- [Your assignment]
From the first line to the last, print the listing exactly.

- [Provided entries]
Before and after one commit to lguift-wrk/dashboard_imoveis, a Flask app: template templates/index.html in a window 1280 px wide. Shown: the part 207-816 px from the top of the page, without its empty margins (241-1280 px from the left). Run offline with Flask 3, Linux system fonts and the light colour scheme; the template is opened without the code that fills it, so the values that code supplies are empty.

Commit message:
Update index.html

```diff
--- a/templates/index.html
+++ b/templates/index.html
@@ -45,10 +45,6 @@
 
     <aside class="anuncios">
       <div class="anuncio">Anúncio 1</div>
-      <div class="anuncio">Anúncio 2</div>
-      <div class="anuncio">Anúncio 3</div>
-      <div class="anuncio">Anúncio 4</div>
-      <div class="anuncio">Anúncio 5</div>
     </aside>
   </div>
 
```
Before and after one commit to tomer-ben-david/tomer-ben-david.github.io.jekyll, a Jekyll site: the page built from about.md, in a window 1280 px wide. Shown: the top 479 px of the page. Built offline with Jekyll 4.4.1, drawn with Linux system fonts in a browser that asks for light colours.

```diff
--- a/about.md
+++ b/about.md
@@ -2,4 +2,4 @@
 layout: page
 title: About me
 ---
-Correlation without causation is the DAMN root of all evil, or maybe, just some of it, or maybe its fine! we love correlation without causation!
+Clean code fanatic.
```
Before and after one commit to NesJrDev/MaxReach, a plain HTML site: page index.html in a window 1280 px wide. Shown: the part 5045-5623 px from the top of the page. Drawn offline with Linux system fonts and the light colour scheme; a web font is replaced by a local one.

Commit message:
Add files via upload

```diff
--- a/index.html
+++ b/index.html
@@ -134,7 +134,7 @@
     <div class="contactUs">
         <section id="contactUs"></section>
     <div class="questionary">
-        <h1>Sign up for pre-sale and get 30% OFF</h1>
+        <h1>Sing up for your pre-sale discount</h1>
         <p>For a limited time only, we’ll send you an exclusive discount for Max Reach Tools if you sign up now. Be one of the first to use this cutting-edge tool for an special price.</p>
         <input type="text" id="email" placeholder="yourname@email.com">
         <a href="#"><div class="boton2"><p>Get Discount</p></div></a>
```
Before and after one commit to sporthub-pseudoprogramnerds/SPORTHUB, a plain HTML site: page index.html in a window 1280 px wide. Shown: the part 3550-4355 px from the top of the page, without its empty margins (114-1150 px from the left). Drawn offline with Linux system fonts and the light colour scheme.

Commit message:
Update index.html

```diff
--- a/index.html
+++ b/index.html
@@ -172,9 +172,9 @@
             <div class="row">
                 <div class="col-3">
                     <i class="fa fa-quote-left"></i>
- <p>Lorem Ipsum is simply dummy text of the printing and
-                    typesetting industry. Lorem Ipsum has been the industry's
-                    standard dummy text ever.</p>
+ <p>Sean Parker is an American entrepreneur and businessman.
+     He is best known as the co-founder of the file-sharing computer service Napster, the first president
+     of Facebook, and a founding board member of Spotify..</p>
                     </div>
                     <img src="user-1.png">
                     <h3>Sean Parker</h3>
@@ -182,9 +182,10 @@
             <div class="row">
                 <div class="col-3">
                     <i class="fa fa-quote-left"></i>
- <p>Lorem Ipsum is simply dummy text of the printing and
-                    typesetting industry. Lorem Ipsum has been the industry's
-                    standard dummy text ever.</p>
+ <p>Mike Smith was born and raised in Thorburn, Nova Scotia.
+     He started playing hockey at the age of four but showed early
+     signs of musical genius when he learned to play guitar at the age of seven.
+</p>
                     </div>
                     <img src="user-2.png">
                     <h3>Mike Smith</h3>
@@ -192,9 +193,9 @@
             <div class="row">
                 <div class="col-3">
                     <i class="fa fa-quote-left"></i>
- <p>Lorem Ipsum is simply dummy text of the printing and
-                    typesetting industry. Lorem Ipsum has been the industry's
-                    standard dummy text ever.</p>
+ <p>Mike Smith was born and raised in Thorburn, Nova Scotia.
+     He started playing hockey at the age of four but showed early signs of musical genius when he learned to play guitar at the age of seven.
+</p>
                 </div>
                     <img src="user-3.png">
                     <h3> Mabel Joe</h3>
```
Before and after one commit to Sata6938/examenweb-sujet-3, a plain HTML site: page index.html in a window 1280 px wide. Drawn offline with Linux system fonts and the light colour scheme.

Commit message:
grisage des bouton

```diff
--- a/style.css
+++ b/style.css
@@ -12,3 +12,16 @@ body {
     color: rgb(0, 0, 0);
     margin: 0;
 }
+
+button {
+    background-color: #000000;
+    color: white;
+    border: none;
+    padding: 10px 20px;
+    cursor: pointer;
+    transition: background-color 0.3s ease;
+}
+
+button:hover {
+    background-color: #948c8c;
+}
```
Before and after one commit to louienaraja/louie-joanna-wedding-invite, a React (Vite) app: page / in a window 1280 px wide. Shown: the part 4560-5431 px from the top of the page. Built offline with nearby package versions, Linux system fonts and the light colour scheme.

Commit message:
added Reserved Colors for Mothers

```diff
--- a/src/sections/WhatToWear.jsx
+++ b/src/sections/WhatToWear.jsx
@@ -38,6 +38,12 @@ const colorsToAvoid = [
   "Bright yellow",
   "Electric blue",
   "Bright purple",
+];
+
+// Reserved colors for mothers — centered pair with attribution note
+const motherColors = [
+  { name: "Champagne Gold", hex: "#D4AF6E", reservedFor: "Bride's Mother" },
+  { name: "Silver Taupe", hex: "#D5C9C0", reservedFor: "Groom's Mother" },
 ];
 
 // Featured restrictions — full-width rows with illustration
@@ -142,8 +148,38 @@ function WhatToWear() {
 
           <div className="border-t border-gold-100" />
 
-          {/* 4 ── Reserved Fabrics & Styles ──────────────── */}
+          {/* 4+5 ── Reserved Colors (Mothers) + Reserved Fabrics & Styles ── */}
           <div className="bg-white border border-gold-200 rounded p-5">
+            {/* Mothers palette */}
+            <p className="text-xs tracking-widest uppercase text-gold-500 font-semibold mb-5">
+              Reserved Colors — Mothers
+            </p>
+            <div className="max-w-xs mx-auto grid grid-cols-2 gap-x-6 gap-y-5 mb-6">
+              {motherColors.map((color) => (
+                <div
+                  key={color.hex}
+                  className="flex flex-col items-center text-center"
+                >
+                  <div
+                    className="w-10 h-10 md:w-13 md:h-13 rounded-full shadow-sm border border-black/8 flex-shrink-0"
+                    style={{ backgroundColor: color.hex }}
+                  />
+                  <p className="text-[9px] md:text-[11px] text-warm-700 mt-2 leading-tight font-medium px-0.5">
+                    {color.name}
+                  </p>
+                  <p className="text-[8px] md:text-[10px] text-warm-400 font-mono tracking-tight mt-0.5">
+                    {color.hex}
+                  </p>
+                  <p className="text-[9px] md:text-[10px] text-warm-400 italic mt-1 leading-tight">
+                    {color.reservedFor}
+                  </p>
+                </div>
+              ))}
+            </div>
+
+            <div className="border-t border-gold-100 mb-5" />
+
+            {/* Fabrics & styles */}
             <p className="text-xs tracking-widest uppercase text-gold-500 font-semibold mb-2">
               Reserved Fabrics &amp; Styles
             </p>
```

- [Result of the exercise]
Before and after one commit to lguift-wrk/dashboard_imoveis, a Flask app: template templates/index.html in a window 1280 px wide. Shown: the part 207-816 px from the top of the page, without its empty margins (241-1280 px from the left). Run offline with Flask 3, Linux system fonts and the light colour scheme; the template is opened without the code that fills it, so the values that code supplies are empty.

Commit message:
Update index.html

```diff
--- a/templates/index.html
+++ b/templates/index.html
@@ -45,10 +45,6 @@
 
     <aside class="anuncios">
       <div class="anuncio">Anúncio 1</div>
-      <div class="anuncio">Anúncio 2</div>
-      <div class="anuncio">Anúncio 3</div>
-      <div class="anuncio">Anúncio 4</div>
-      <div class="anuncio">Anúncio 5</div>
     </aside>
   </div>
 
```
Before and after one commit to tomer-ben-david/tomer-ben-david.github.io.jekyll, a Jekyll site: the page built from about.md, in a window 1280 px wide. Shown: the top 479 px of the page. Built offline with Jekyll 4.4.1, drawn with Linux system fonts in a browser that asks for light colours.

```diff
--- a/about.md
+++ b/about.md
@@ -2,4 +2,4 @@
 layout: page
 title: About me
 ---
-Correlation without causation is the DAMN root of all evil, or maybe, just some of it, or maybe its fine! we love correlation without causation!
+Clean code fanatic.
```
Before and after one commit to NesJrDev/MaxReach, a plain HTML site: page index.html in a window 1280 px wide. Shown: the part 5045-5623 px from the top of the page. Drawn offline with Linux system fonts and the light colour scheme; a web font is replaced by a local one.

Commit message:
Add files via upload

```diff
--- a/index.html
+++ b/index.html
@@ -134,7 +134,7 @@
     <div class="contactUs">
         <section id="contactUs"></section>
     <div class="questionary">
-        <h1>Sign up for pre-sale and get 30% OFF</h1>
+        <h1>Sing up for your pre-sale discount</h1>
         <p>For a limited time only, we’ll send you an exclusive discount for Max Reach Tools if you sign up now. Be one of the first to use this cutting-edge tool for an special price.</p>
         <input type="text" id="email" placeholder="yourname@email.com">
         <a href="#"><div class="boton2"><p>Get Discount</p></div></a>
```
Before and after one commit to sporthub-pseudoprogramnerds/SPORTHUB, a plain HTML site: page index.html in a window 1280 px wide. Shown: the part 3550-4355 px from the top of the page, without its empty margins (114-1150 px from the left). Drawn offline with Linux system fonts and the light colour scheme.

Commit message:
Update index.html

```diff
--- a/index.html
+++ b/index.html
@@ -172,9 +172,9 @@
             <div class="row">
                 <div class="col-3">
                     <i class="fa fa-quote-left"></i>
- <p>Lorem Ipsum is simply dummy text of the printing and
-                    typesetting industry. Lorem Ipsum has been the industry's
-                    standard dummy text ever.</p>
+ <p>Sean Parker is an American entrepreneur and businessman.
+     He is best known as the co-founder of the file-sharing computer service Napster, the first president
+     of Facebook, and a founding board member of Spotify..</p>
                     </div>
                     <img src="user-1.png">
                     <h3>Sean Parker</h3>
@@ -182,9 +182,10 @@
             <div class="row">
                 <div class="col-3">
                     <i class="fa fa-quote-left"></i>
- <p>Lorem Ipsum is simply dummy text of the printing and
-                    typesetting industry. Lorem Ipsum has been the industry's
-                    standard dummy text ever.</p>
+ <p>Mike Smith was born and raised in Thorburn, Nova Scotia.
+     He started playing hockey at the age of four but showed early
+     signs of musical genius when he learned to play guitar at the age of seven.
+</p>
                     </div>
                     <img src="user-2.png">
                     <h3>Mike Smith</h3>
@@ -192,9 +193,9 @@
             <div class="row">
                 <div class="col-3">
                     <i class="fa fa-quote-left"></i>
- <p>Lorem Ipsum is simply dummy text of the printing and
-                    typesetting industry. Lorem Ipsum has been the industry's
-                    standard dummy text ever.</p>
+ <p>Mike Smith was born and raised in Thorburn, Nova Scotia.
+     He started playing hockey at the age of four but showed early signs of musical genius when he learned to play guitar at the age of seven.
+</p>
                 </div>
                     <img src="user-3.png">
                     <h3> Mabel Joe</h3>
```
Before and after one commit to Sata6938/examenweb-sujet-3, a plain HTML site: page index.html in a window 1280 px wide. Drawn offline with Linux system fonts and the light colour scheme.

Commit message:
grisage des bouton

```diff
--- a/style.css
+++ b/style.css
@@ -12,3 +12,16 @@ body {
     color: rgb(0, 0, 0);
     margin: 0;
 }
+
+button {
+    background-color: #000000;
+    color: white;
+    border: none;
+    padding: 10px 20px;
+    cursor: pointer;
+    transition: background-color 0.3s ease;
+}
+
+button:hover {
+    background-color: #948c8c;
+}
```
Before and after one commit to louienaraja/louie-joanna-wedding-invite, a React (Vite) app: page / in a window 1280 px wide. Shown: the part 4560-5431 px from the top of the page. Built offline with nearby package versions, Linux system fonts and the light colour scheme.

Commit message:
added Reserved Colors for Mothers

```diff
--- a/src/sections/WhatToWear.jsx
+++ b/src/sections/WhatToWear.jsx
@@ -38,6 +38,12 @@ const colorsToAvoid = [
   "Bright yellow",
   "Electric blue",
   "Bright purple",
+];
+
+// Reserved colors for mothers — centered pair with attribution note
+const motherColors = [
+  { name: "Champagne Gold", hex: "#D4AF6E", reservedFor: "Bride's Mother" },
+  { name: "Silver Taupe", hex: "#D5C9C0", reservedFor: "Groom's Mother" },
 ];
 
 // Featured restrictions — full-width rows with illustration
@@ -142,8 +148,38 @@ function WhatToWear() {
 
           <div className="border-t border-gold-100" />
 
-          {/* 4 ── Reserved Fabrics & Styles ──────────────── */}
+          {/* 4+5 ── Reserved Colors (Mothers) + Reserved Fabrics & Styles ── */}
           <div className="bg-white border border-gold-200 rounded p-5">
+            {/* Mothers palette */}
+            <p className="text-xs tracking-widest uppercase text-gold-500 font-semibold mb-5">
+              Reserved Colors — Mothers
+            </p>
+            <div className="max-w-xs mx-auto grid grid-cols-2 gap-x-6 gap-y-5 mb-6">
+              {motherColors.map((color) => (
+                <div
+                  key={color.hex}
+                  className="flex flex-col items-center text-center"
+                >
+                  <div
+                    className="w-10 h-10 md:w-13 md:h-13 rounded-full shadow-sm border border-black/8 flex-shrink-0"
+                    style={{ backgroundColor: color.hex }}
+                  />
+                  <p className="text-[9px] md:text-[11px] text-warm-700 mt-2 leading-tight font-medium px-0.5">
+                    {color.name}
+                  </p>
+                  <p className="text-[8px] md:text-[10px] text-warm-400 font-mono tracking-tight mt-0.5">
+                    {color.hex}
+                  </p>
+                  <p className="text-[9px] md:text-[10px] text-warm-400 italic mt-1 leading-tight">
+                    {color.reservedFor}
+                  </p>
+                </div>
+              ))}
+            </div>
+
+            <div className="border-t border-gold-100 mb-5" />
+
+            {/* Fabrics & styles */}
             <p className="text-xs tracking-widest uppercase text-gold-500 font-semibold mb-2">
               Reserved Fabrics &amp; Styles
             </p>
```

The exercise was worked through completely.